While bricks-and-mortar is transforming, AI is also changing. As they simultaneously shift, evolve and become more advanced in the ways they serve consumers, they will be used to complement one another—not compete against each other. In order to achieve this balance, they must provide similar services to provide personalized shopping experiences from anywhere a consumer wishes, whether in store, on the road or from home.
“Artificial intelligence should be able to do what a human would do, not just looking at what a customer looked at last but understanding if they are looking for a certain outfit,” Taylor said. “Is it for a formal event? Is there a preference for certain colors, fabrics and styles?”
By engaging with consumers through their AI and AR technology, brands and retailers can reduce bounce rates on websites while maintaining a successful digital presence. According to Smith, this combination of AI with AR promotes a “try-and-buy” atmosphere, thereby decreasing the amount of visitors who quickly exit a website while increasing the amount of product customers add to their shopping carts and eventually purchase.
“Whether brands are established or up and coming, if someone hits a website and they don’t engage, it’s one of the biggest problems,” she said. “We’re able to decrease bounce rate exponentially, and for the fashion audience that is pretty key.”

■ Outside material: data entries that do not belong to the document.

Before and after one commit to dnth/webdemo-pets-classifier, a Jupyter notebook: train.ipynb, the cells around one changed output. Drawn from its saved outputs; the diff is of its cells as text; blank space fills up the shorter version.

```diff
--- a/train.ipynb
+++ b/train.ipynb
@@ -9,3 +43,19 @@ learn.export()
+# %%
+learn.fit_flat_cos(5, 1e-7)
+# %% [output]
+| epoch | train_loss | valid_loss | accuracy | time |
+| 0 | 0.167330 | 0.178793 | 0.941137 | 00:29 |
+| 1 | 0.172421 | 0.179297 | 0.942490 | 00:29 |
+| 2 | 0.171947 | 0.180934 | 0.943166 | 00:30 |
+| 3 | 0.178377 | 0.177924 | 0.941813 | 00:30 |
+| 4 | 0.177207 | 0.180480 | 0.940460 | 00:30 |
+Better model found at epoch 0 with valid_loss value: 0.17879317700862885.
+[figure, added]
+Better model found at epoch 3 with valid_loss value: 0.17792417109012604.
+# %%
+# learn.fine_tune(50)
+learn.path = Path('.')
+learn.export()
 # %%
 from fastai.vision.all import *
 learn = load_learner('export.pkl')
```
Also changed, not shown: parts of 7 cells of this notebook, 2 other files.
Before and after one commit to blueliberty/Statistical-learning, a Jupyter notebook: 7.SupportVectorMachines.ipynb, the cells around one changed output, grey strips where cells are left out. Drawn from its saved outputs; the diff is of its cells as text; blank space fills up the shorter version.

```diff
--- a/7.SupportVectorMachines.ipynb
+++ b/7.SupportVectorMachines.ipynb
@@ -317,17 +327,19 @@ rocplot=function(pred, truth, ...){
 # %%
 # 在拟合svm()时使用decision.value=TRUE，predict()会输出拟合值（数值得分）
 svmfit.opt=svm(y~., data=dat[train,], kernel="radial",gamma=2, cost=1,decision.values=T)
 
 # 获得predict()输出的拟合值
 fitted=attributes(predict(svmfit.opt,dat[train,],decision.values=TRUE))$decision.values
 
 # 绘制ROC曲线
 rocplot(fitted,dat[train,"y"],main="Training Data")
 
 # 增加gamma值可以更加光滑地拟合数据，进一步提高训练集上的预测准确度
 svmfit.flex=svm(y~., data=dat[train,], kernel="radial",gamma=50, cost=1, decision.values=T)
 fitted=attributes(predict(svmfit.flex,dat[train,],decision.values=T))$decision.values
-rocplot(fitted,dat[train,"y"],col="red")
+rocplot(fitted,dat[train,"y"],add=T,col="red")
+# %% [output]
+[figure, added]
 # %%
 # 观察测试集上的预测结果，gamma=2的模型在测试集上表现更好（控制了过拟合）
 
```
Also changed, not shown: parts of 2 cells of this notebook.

When considering how to use artificial intelligence, an important factor is to think about the experience a brand or retailer wants to give its customers. None of the technologies that fall under AI can offer a one-size-fits-all solution, but when brands devote time to exploring the possibilities of these tools, their customers will come closer to an experience that fits their needs.